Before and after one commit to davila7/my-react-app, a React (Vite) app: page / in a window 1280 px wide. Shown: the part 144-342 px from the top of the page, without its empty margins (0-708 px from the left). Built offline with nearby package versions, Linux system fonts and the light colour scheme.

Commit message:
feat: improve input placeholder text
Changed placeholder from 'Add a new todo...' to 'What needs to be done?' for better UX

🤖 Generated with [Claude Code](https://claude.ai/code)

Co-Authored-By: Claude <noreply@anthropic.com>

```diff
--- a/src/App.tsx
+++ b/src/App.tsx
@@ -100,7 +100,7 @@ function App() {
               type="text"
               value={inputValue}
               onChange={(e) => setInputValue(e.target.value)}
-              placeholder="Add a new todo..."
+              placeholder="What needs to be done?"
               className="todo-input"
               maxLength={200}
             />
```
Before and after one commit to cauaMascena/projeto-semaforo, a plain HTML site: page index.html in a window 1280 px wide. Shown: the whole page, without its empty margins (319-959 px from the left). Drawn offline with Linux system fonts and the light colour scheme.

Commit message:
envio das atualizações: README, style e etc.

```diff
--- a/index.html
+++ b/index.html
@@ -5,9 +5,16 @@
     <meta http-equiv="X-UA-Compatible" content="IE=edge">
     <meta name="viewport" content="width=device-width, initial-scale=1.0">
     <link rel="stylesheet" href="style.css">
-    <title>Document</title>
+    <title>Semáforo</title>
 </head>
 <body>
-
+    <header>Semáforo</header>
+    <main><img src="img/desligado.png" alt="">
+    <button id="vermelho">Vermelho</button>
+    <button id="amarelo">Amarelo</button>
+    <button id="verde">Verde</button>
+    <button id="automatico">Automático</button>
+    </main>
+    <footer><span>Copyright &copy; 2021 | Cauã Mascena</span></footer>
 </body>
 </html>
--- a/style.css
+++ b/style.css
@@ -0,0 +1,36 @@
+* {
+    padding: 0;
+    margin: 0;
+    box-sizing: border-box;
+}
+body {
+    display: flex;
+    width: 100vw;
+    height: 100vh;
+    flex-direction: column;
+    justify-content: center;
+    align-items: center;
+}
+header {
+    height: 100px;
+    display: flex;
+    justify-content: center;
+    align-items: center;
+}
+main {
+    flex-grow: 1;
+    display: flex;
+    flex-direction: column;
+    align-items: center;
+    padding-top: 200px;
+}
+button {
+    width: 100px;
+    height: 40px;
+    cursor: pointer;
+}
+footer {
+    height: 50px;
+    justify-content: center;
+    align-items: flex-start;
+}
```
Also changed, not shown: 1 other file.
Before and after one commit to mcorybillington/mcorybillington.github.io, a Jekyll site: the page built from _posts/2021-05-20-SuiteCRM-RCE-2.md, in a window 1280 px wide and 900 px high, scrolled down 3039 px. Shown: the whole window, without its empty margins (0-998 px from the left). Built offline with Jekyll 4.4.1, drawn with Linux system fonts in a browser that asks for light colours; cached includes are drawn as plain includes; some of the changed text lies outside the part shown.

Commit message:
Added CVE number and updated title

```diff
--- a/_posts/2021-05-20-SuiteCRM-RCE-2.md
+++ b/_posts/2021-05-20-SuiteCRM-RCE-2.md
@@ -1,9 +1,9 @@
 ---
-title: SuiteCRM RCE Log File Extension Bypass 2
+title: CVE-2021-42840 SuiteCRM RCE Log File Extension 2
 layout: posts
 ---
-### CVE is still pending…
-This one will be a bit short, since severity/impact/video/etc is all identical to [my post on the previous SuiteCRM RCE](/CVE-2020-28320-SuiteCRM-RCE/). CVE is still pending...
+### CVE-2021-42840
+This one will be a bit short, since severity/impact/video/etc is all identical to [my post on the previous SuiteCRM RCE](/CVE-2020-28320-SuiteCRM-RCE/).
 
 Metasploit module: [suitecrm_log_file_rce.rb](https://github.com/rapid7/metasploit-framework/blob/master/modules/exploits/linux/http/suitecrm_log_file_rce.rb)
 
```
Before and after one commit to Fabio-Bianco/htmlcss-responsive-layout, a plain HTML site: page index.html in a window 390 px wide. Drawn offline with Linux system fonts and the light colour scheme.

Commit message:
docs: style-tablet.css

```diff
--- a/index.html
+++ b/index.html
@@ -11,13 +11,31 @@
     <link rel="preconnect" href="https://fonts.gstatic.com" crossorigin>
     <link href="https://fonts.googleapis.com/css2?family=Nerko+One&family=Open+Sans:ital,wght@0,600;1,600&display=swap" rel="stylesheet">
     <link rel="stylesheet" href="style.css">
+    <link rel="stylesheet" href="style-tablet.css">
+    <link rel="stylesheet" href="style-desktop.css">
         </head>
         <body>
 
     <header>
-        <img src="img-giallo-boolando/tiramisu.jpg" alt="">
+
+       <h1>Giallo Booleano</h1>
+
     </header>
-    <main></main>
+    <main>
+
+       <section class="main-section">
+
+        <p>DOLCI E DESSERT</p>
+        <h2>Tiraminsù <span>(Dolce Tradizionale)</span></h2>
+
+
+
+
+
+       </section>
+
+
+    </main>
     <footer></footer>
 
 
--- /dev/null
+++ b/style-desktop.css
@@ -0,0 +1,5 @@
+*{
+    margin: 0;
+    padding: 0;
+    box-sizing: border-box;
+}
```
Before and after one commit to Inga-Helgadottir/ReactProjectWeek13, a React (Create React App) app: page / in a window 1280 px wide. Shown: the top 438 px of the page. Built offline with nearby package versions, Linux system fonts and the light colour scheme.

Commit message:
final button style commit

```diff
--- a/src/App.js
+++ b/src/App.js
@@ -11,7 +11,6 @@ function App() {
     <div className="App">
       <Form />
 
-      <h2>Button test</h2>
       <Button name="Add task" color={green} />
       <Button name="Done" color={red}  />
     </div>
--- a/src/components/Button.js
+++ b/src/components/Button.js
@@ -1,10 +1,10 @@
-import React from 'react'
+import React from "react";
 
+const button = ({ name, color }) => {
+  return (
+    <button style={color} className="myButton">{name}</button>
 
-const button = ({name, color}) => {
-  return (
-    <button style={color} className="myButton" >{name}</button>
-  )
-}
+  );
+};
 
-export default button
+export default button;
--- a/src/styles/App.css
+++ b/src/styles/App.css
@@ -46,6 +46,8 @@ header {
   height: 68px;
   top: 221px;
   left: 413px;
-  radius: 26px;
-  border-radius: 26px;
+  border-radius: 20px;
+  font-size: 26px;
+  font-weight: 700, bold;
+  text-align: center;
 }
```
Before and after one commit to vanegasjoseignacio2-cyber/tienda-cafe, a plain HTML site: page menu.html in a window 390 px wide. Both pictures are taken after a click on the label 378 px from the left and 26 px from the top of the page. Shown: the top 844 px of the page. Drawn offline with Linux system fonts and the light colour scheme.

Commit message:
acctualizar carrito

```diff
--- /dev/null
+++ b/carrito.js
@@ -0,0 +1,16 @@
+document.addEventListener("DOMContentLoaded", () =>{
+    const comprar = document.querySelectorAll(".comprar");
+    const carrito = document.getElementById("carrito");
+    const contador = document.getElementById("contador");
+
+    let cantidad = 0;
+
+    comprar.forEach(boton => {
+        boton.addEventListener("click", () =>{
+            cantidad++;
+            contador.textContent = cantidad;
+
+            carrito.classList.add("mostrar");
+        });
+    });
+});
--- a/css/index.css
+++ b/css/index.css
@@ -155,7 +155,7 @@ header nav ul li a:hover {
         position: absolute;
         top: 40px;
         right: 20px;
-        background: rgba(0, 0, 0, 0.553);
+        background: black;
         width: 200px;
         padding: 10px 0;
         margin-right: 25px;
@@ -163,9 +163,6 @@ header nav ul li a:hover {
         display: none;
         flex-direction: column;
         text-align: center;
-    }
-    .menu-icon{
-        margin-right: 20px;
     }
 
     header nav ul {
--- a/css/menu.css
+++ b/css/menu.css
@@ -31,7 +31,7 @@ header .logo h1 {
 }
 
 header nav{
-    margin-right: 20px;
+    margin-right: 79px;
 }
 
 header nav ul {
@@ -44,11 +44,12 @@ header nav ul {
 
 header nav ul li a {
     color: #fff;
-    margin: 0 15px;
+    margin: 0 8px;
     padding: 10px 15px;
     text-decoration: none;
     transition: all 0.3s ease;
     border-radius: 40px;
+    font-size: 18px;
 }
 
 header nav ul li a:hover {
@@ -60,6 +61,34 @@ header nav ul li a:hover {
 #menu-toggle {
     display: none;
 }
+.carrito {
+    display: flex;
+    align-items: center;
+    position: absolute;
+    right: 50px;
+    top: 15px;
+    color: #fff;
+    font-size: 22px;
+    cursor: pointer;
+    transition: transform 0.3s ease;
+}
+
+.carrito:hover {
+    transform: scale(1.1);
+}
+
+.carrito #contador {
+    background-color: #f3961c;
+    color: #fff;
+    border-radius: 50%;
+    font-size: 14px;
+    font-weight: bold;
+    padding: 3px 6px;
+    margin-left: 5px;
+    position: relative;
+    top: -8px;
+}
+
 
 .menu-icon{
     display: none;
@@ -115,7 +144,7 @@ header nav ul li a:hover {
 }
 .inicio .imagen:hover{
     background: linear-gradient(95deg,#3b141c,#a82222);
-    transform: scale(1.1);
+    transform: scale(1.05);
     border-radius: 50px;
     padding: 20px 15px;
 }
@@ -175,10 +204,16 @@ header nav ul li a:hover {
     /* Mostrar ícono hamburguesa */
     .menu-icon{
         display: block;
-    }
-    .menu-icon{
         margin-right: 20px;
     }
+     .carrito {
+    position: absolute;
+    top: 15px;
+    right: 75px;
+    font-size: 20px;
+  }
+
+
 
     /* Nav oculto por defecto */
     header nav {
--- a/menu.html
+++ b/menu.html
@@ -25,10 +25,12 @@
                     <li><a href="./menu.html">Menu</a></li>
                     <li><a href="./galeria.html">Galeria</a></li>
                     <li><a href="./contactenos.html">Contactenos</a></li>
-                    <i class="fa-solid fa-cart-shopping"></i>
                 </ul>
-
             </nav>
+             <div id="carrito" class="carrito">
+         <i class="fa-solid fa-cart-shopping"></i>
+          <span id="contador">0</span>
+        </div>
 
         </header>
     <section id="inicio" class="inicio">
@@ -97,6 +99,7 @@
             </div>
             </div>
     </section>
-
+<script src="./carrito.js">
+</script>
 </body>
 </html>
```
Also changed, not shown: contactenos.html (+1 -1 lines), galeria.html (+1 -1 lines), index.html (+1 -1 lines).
● ● ● ● ● ● ●
→ TO DO: Output, exactly and in full, the lines from the start of the entries above through the line that contains "Changed placeholder from".

→ RESPONSE TO THE EXERCISE:
Before and after one commit to davila7/my-react-app, a React (Vite) app: page / in a window 1280 px wide. Shown: the part 144-342 px from the top of the page, without its empty margins (0-708 px from the left). Built offline with nearby package versions, Linux system fonts and the light colour scheme.

Commit message:
feat: improve input placeholder text
Changed placeholder from 'Add a new todo...' to 'What needs to be done?' for better UX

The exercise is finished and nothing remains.